Contradictions in the WoT do not stop there: it is not clear if the WoT is actually a war. If it is a war, then UN conventions should apply. If not, then the NATO has no business invading, bombing or arming countries. Further, it is not known if the WoT is really a war of allies or unilateral NATO strikes. No one knows if Gulf States and the Saudis are enemies or allies. The initiative is unsure whether to treat terror networks as organisations or movements (an organisation can be defined, targeted and destroyed. But it would also mean the War would come to an end). The planners knew that bankrolling and arming of Afghan hardliners (through Saudi contractors) resulted in al-Qaeda. But they insisted on doing the same in Syria, knowing that a "Sunni Principality would emerge." Currently, NATO is fighting this Principality, namely ISIS, who now brandish US-made M16 rifles atop American Humvees.
So, in the 14-year War on Terror, at least four Muslim countries were pulverised, and 2.5 protracted wars still rage on. At least 600,000 civilian lives have been lost. Power vacuums have been created, only to unleash sectarian violence. In the West, private security contractors have prospered, wielding increasing power over governments and even propelling academic programmes, seminars and expositions; billions of dollars have been poured into drone-technology alone. Meanwhile surveillance on citizens has reached Orwellian levels. And interestingly, not so much as a scratch has been inflicted on Arab States. All of this has cost common taxpayers US$1.7 trillion and both ISIS and al-Qaeda have received Western funds, weaponry and media coverage. Islamist terrorism seems to be thriving more than ever before. Apart from unverifiable claims of 'prevented attacks,' it is fair to say that the anti-terrorism effort has been ineffectual, if not counterproductive.

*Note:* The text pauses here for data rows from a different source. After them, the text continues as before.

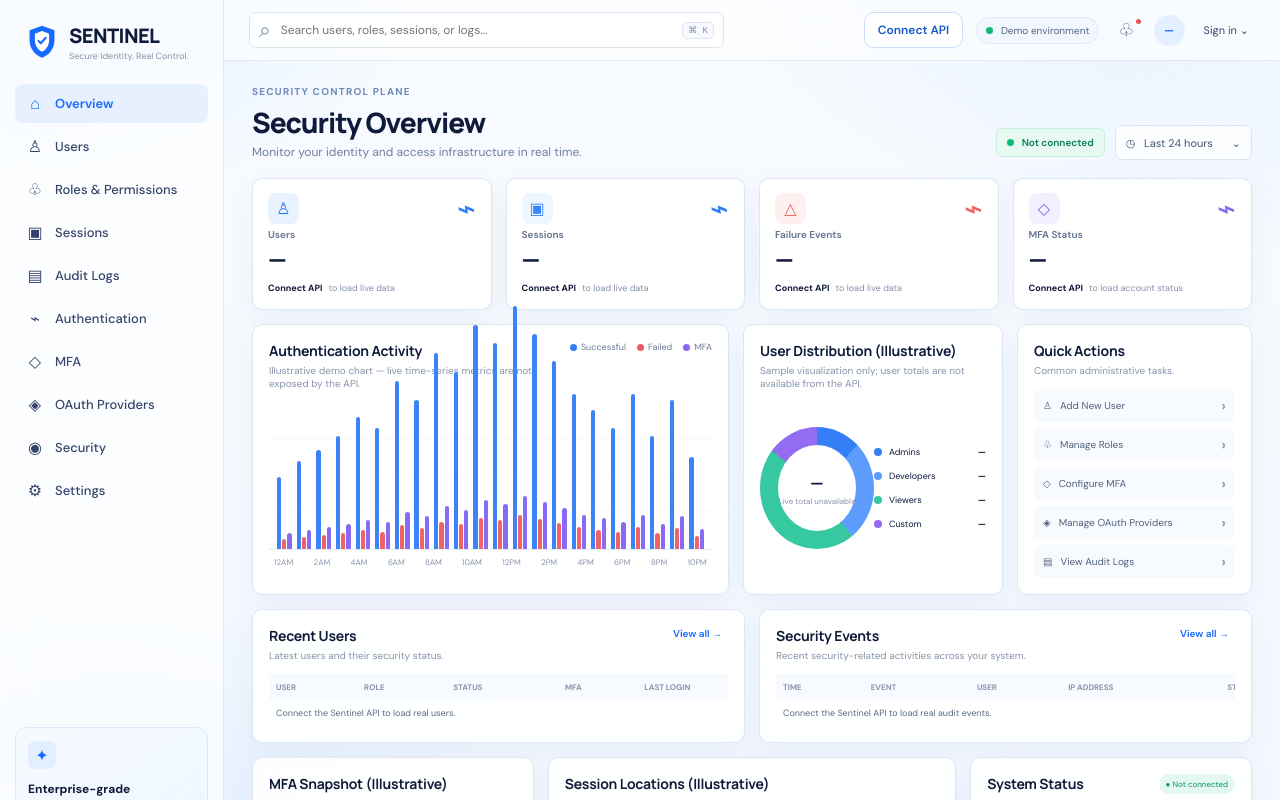
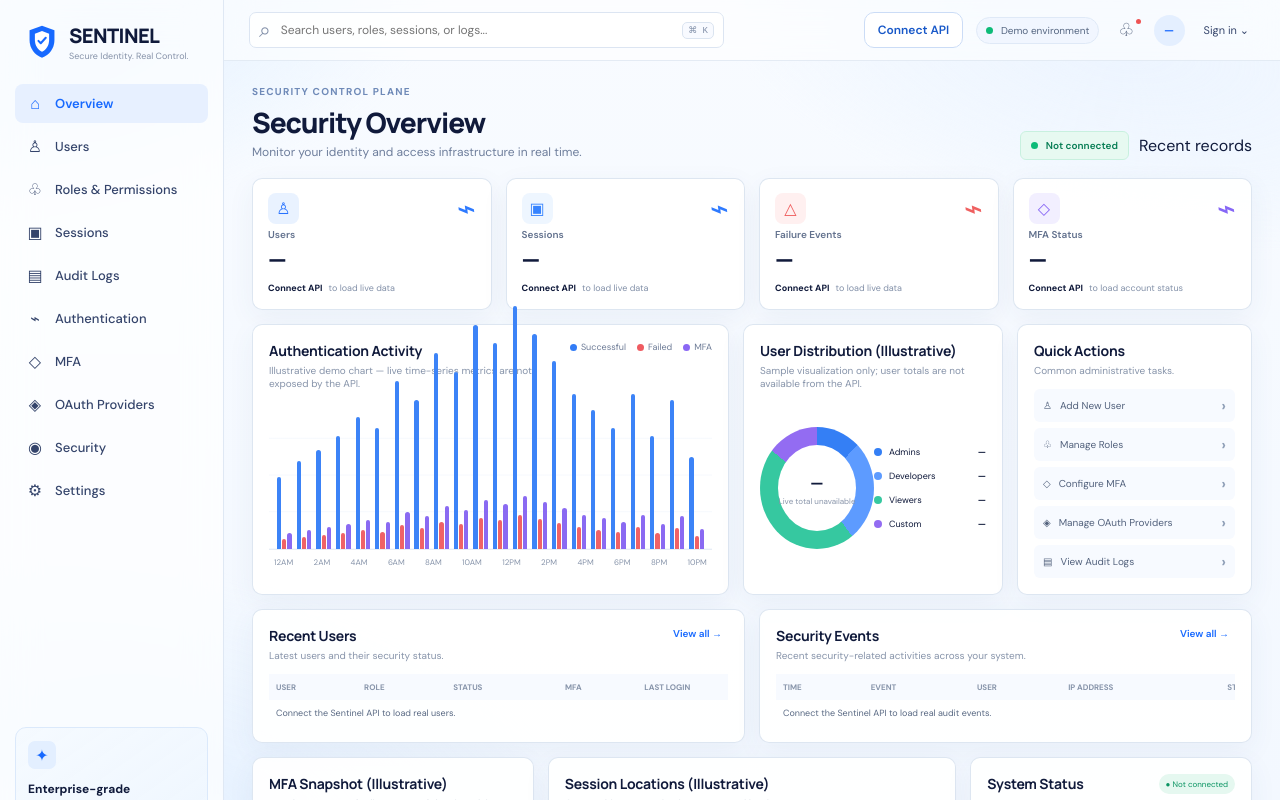
Before and after one commit to 017Mehul/sentinel, a website: page web/index.html in a window 1280 px wide. Shown: the top 800 px of the page. Drawn offline with Linux system fonts and the light colour scheme.

Commit message:
fix(web): remove nonfunctional time-range filter control

```diff
--- a/web/index.html
+++ b/web/index.html
@@ -33,7 +33,7 @@
 <div class="top-actions"><span class="demo-pill"><i></i> Demo environment</span><button class="icon-btn" aria-label="Notifications">♧<b></b></button><div class="avatar small">—</div><button class="profile-btn">Sign in <span>⌄</span></button></div></header>
 <div class="content">
 <section class="page-head"><div><p class="eyebrow">Security control plane</p><h1 id="pageTitle">Security Overview</h1><p id="pageSubtitle">Monitor your identity and access infrastructure in real time.</p></div>
-<div class="head-actions"><span class="health" title="Connect the API to check readiness"><i></i> Not connected</span><button class="select-btn">◷ &nbsp; Last 24 hours <span>⌄</span></button></div></section>
+<div class="head-actions"><span class="health" title="Connect the API to check readiness"><i></i> Not connected</span><span class="data-window">Recent records</span></div></section>
 <section class="metrics-grid">
 <article class="metric-card"><div class="metric-top"><span class="metric-icon blue">♙</span><span class="spark blue-line">⌁</span></div><span class="metric-label">Users</span><strong>—</strong><small>Connect API <em>to load live data</em></small></article>
 <article class="metric-card"><div class="metric-top"><span class="metric-icon pale-blue">▣</span><span class="spark blue-line">⌁</span></div><span class="metric-label">Sessions</span><strong>—</strong><small>Connect API <em>to load live data</em></small></article>
```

Wars on abstract concepts (e.g. terror, freethinking) are dangerous because they can be aimed at virtually anyone and can be invoked to launch every missile and curtail every freedom. Consider that in the past 20 years, anti-terrorism strategies have included regime-toppling, imprecise airstrikes on villages and hospitals, urban warfare, state-sanctioned assassinations, indefinite detention of suspects, waterboarding, tracking of funding, crackdowns on Islamic social infrastructure and airport profiling of Brown persons. Even shifts in WoT strategy have been discussed in terms of major or minor surges of infantry, emphasising the centrality of military action in anti-terrorism thought.
Yet, by definition, terrorists fight not on the battlefield, but on the human psyche. They jeopardise own and others' lives to create chaos and fear. It is unlikely that a bombing of oil-fields in Syria can ease this anxiety. Mark Twain said it best when he quipped, "to a man with a hammer, everything looks like a nail." At the end of the day, realm of the Mind cannot be guarded by tanks or protected by armour. It follows, then, that the true objective of modern anti-terrorism is to keep fighting Terror, not to end it.
The writer is a strategy and communications consultant.